Task directions: Scan the records for lines with the word "flowchart", and copy every such line.

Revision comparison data
◆ ◆ ◆ ◆ ◆ ◆ ◆

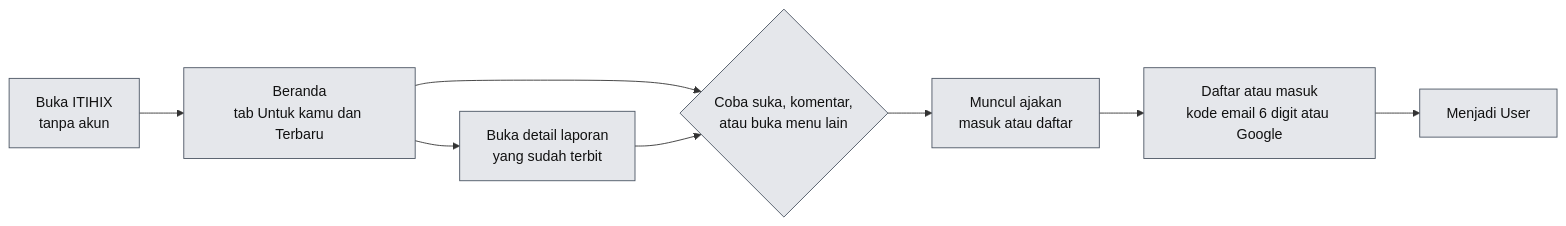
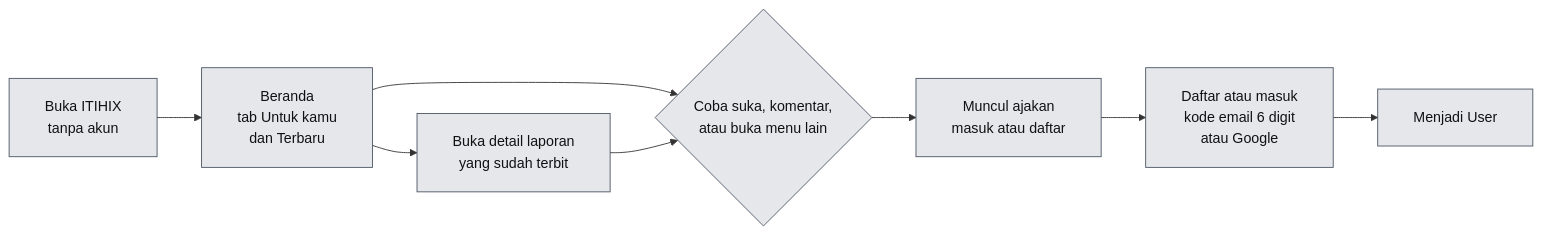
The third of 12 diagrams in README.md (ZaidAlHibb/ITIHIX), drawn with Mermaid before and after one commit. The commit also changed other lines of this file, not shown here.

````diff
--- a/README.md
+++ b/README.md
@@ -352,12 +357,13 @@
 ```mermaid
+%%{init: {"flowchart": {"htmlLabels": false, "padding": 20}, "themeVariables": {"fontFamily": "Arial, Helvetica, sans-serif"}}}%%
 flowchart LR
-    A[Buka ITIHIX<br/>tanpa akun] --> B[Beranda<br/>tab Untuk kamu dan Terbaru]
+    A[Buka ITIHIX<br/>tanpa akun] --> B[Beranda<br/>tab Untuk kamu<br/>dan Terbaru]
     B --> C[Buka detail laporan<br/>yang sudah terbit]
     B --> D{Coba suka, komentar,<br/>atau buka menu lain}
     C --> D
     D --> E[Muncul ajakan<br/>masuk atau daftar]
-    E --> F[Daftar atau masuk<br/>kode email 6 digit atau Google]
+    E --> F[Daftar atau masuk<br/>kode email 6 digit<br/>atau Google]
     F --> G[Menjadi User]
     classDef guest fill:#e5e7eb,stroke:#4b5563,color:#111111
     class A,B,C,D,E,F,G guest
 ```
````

◆ ◆ ◆ ◆ ◆ ◆ ◆

Exercise response:
+%%{init: {"flowchart": {"htmlLabels": false, "padding": 20}, "themeVariables": {"fontFamily": "Arial, Helvetica, sans-serif"}}}%%
 flowchart LR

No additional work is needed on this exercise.